The Himalayan shrine of Kedarnath which was marred by devastating deluge in 2013 is stable and its foundation was not damaged, an IIT expert team from Chennai has found.
The experts, who were asked by the Archaeological Survey of India (ASI) to examine the condition of the foundation in wake of the floods have also arrived at the conclusion that there was no major danger to the temple, according to ASI officials.
"The IIT Madras experts visited the temple thrice for the purpose. They have submitted their interim report that the temple is stable and there was no major danger," an ASI official told PTI.
Also, the team has observed that the foundation of the temple was not damaged, he added.
ASI was handed the responsibility of restoring the temple that was badly affected by the deadly floods and landslides in June of 2013 in Uttarakhand in which over 5,700 people are presumed dead by the state government.
ASI is engaged in major works including packing stones (matching the original profile and design) and providing wooden flooring within the Mandapa inside the temple, as part of the restoration works.
According to officials, non-destructive testing instruments that do not disturb the structure of the temple were used by IIT experts for assessing the health of the structure, foundation and walls.
Pointing out that a few settlements were noticed in the rocky surface of the structure, an ASI official said, such settlements were formed when the temple was constructed several centuries ago.
"These settlements were not due to the flash floods, but were formed when the temple structure was raised. These settlements usually take place during early period of construction," the official said.

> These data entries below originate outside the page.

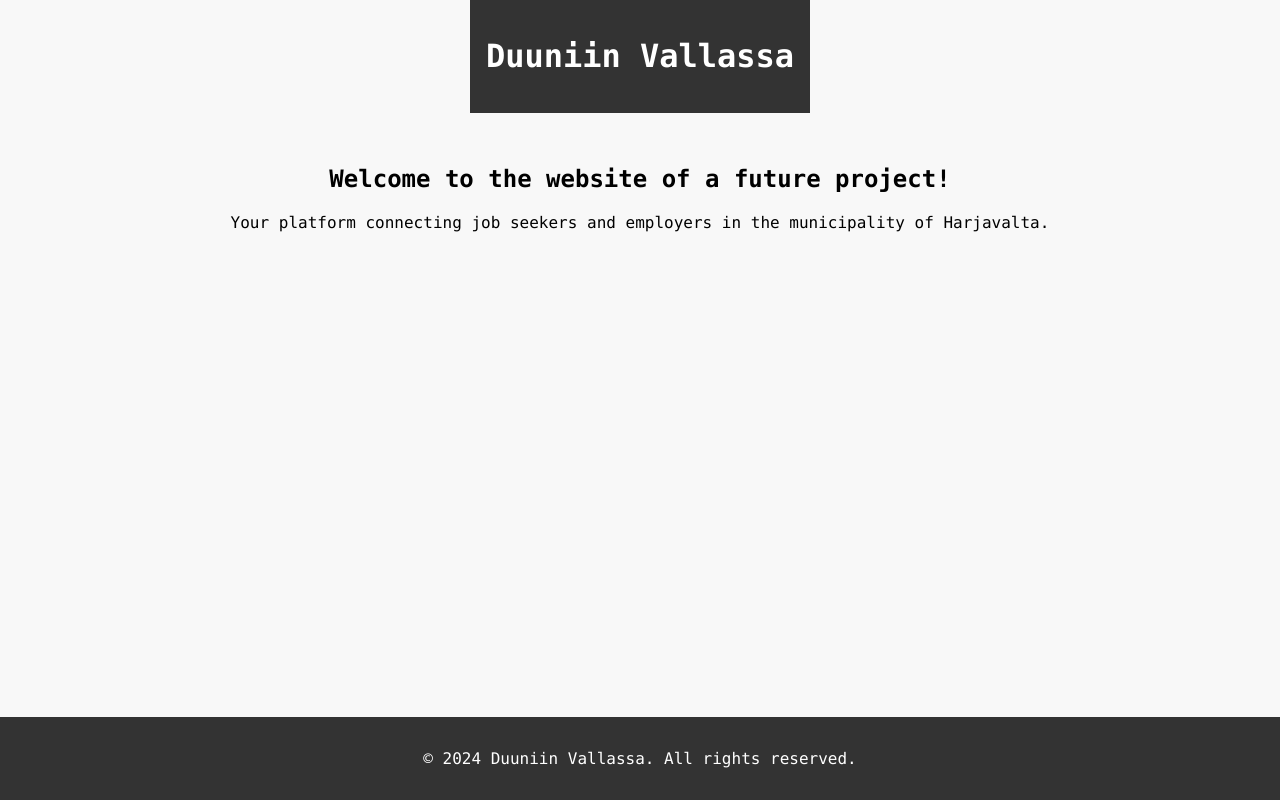
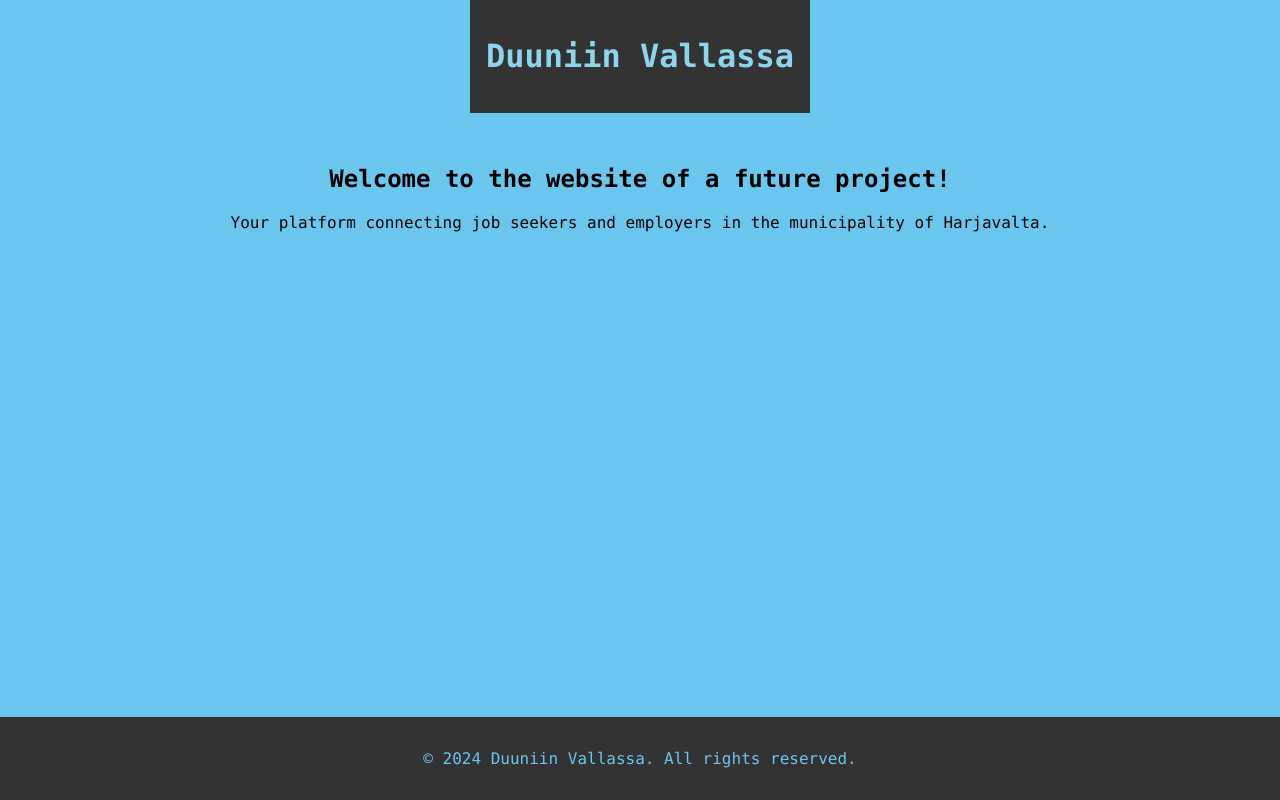
Before and after one commit to CapoMK25/harjavalta_project, a Django app: page / in a window 1280 px wide. Run offline with Django 5.2, Linux system fonts and the light colour scheme.

Commit message:
Updated CSS for the project

```diff
--- a/harjavalta_project/harjavalta/static/harjavalta/main.css
+++ b/harjavalta_project/harjavalta/static/harjavalta/main.css
@@ -1,4 +1,5 @@
 body {
+    background-color: rgb(106, 198, 237);
     font-family: 'Lucida Console', monospace;
     margin: 0;
     padding: 0;
@@ -7,13 +8,12 @@ body {
     align-items: center;
     justify-content: center;
     height: 100vh;
-    background-color: #f8f8f8;
 }
 
 
 header {
     background-color: #333;
-    color: #fff;
+    color: #8bd6ed;
     padding: 1rem;
     text-align: center;
 }
@@ -28,8 +28,8 @@ main {
 footer {
     margin-top: auto;
     background-color: #333;
-    color: #fff;
     text-align: center;
+    color: rgb(106, 198, 237);
     padding: 1rem;
     width: 100%;
 }
--- a/harjavalta_project/harjavalta_project/settings.py
+++ b/harjavalta_project/harjavalta_project/settings.py
@@ -117,10 +117,10 @@ USE_TZ = True
 # Static files (CSS, JavaScript, Images)
 # https://docs.djangoproject.com/en/5.0/howto/static-files/
 
-STATIC_URL = 'static/'
+STATIC_URL = 'static/harjavalta/'
 
 STATICFILES_DIRS = [
-    os.path.join(BASE_DIR, 'harjavalta/static'),
+    os.path.join(BASE_DIR, 'harjavalta/static/harjavalta'),
 ]
 
 # Default primary key field type
```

According to the official website of Sri Badarinath-Sri Kedarnath Temple Committee, the present temple was built in the 8th century A.D. Kedarnath is the highest among the 12 Jyotirlingas.

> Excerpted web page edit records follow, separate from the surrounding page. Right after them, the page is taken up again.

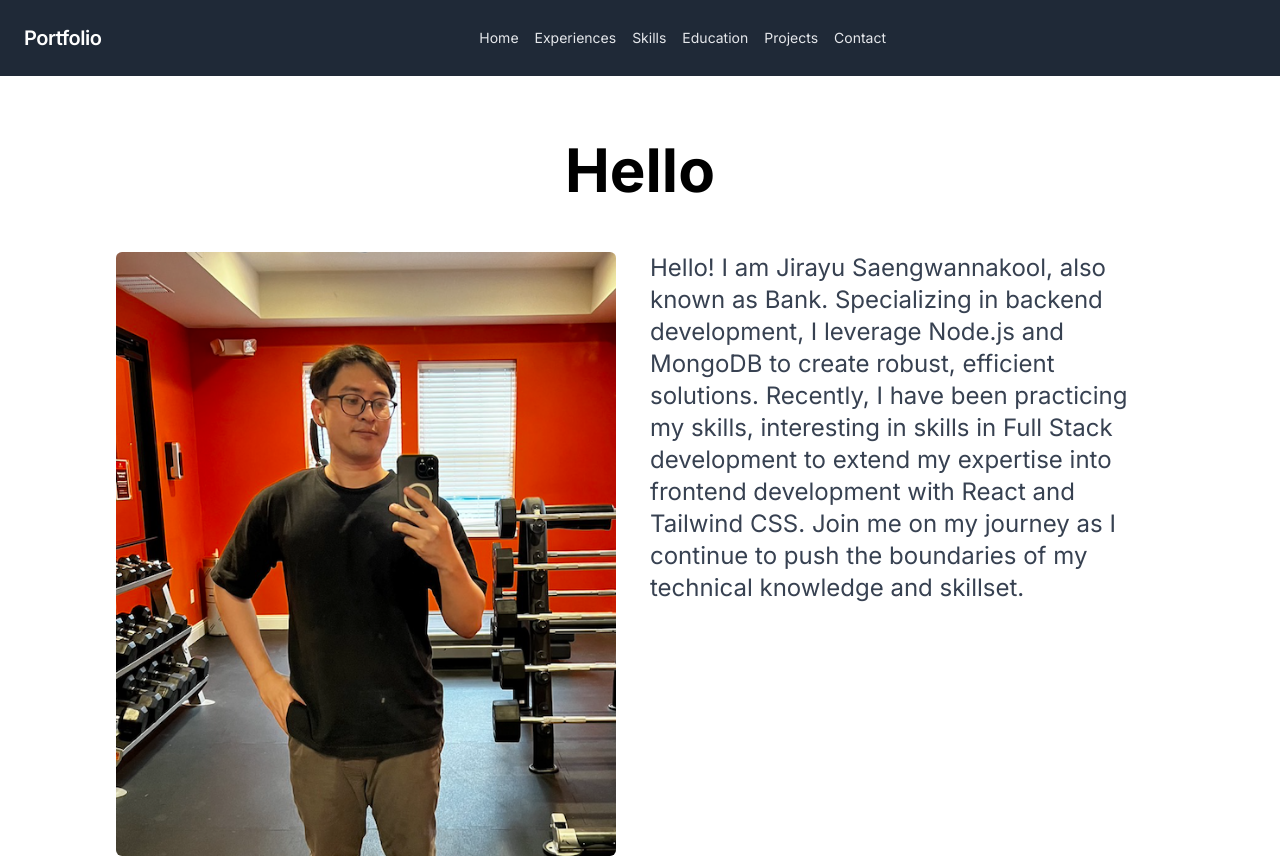
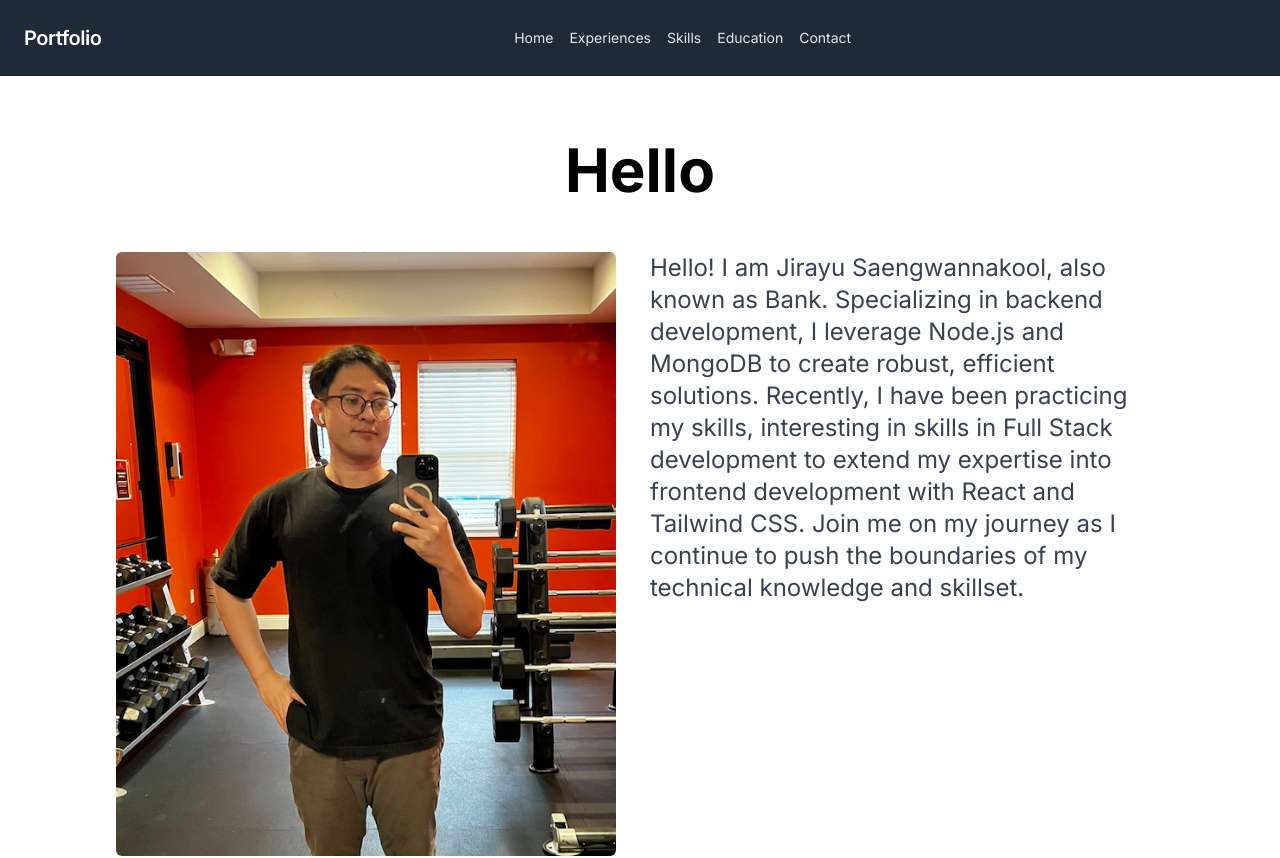
Before and after one commit to bankzxcv/my_port, a Next.js app: page / in a window 1280 px wide. Shown: the top 858 px of the page. Built offline with nearby package versions, Linux system fonts and the light colour scheme.

Commit message:
add scroll

```diff
--- a/package.json
+++ b/package.json
@@ -18,6 +18,7 @@
     "postcss": "8.4.23",
     "react": "18.2.0",
     "react-dom": "18.2.0",
+    "react-scroll": "^1.8.9",
     "tailwindcss": "3.3.2"
   }
 }
--- a/src/app/page.js
+++ b/src/app/page.js
@@ -3,29 +3,32 @@
 import EDUS from "../constants/EDUS"
 import EXPS from "../constants/EXPS"
 import Image from "next/image"
+import { Link } from "react-scroll"
 import { useState } from "react"
 
 export default function Home() {
   const [openMenu, setOpenMenu] = useState(false)
   return (
     <main>
-      <nav className="flex items-center justify-between flex-wrap bg-gray-800 p-6">
+      <nav className="md:sticky md:top-0 md:z-50 flex items-center justify-between flex-wrap bg-gray-800 p-6">
         <div className="flex items-center flex-shrink-0 text-white mr-6">
           <span className="font-semibold text-xl tracking-tight">Portfolio</span>
         </div>
         <div className="w-full block flex-grow lg:flex lg:items-center lg:w-auto">
           <div className="lg:flex-grow"></div>
           <div className="text-sm lg:flex-grow lg:flex min-[320]:flex-col">
-            {["Home", "Experiences", "Skills", "Education", "Projects", "Contact"].map(item => {
-              const link = `#${item.toLowerCase()}`
+            {["Home", "Experiences", "Skills", "Education", "Contact"].map(item => {
+              const link = `${item.toLowerCase()}`
               return (
-                <a
+                <Link
                   key={item}
-                  href={link}
+                  to={link}
+                  spy
                   className=" mt-4  lg:mt-0 text-gray-200 hover:text-white mr-4 flex justify-end"
+                  smooth
                 >
                   {item}
-                </a>
+                </Link>
               )
             })}
           </div>
@@ -36,7 +39,13 @@ export default function Home() {
           <div className="text-6xl font-bold">Hello</div>
           <div className="mt-8 flex flex-col md:flex-row justify-between p-5">
             <div className="w-full md:w-1/2 mb-4 md:mb-0 md:mr-5">
-              <Image src="/images/profile_1.png" alt="Profile Img" width="500" height="500" className="rounded-md" />
+              <Image
+                src="/images/profile_1.png"
+                alt="Profile Img"
+                width="500"
+                height="500"
+                className="rounded-md"
+              />
             </div>
             <div className="w-full md:w-1/2 text-2xl text-gray-700">
               <p>
@@ -52,7 +61,9 @@ export default function Home() {
         </div>
 
         <div className="flex flex-col items-center justify-center my-16">
-          <div className="text-6xl font-bold mb-8">Experiences</div>
+          <div id="experiences" className="text-6xl font-bold mb-8">
+            Experiences
+          </div>
           <div>
             <ol className="relative border-l border-gray-200 dark:border-gray-700 divide-y">
               {EXPS.map(({ date, title, company, description }, i) => (
@@ -76,7 +87,9 @@ export default function Home() {
           </div>
         </div>
         <div className="flex flex-col items-center justify-center my-16">
-          <div className="text-6xl font-bold mb-8">Skills</div>
+          <div id="skills" className="text-6xl font-bold mb-8">
+            Skills
+          </div>
           <div className="divide-y">
             <div className="text-2xl flex flex-row my-2">
               <div className="font-bold mx-2">Tech Skills:</div>
@@ -103,7 +116,9 @@ export default function Home() {
           </div>
         </div>
         <div className="flex flex-col items-center justify-center my-16">
-          <div className="text-6xl font-bold mb-8">Education</div>
+          <div id="education" className="text-6xl font-bold mb-8">
+            Education
+          </div>
           <ol className="relative border-l border-gray-200 dark:border-gray-700 divide-y">
             {EDUS.map(({ date, department, school, description }, i) => (
               <li className="mb-10 ml-4 pt-6" key={i}>
@@ -132,7 +147,9 @@ export default function Home() {
           <div className="text-2xl">I am a software engineer</div>
         </div> */}
         <div className="flex flex-col items-center justify-center my-16">
-          <div className="text-6xl font-bold mb-8">Contact</div>
+          <div id="contact" className="text-6xl font-bold mb-8">
+            Contact
+          </div>
           <div className="flex flex-col justify-center my-4">
             <div className="text-2xl">Blog: https://medium.com/@bankzxcv (Thai Blog)</div>
             <div className="text-2xl">Github: https://github.com/bankzxcv</div>
```
Also changed, not shown: 1 other file (tests, documents, lock files or other folders).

The ASI official further said that they were expecting the final report from IIT Madras experts shortly.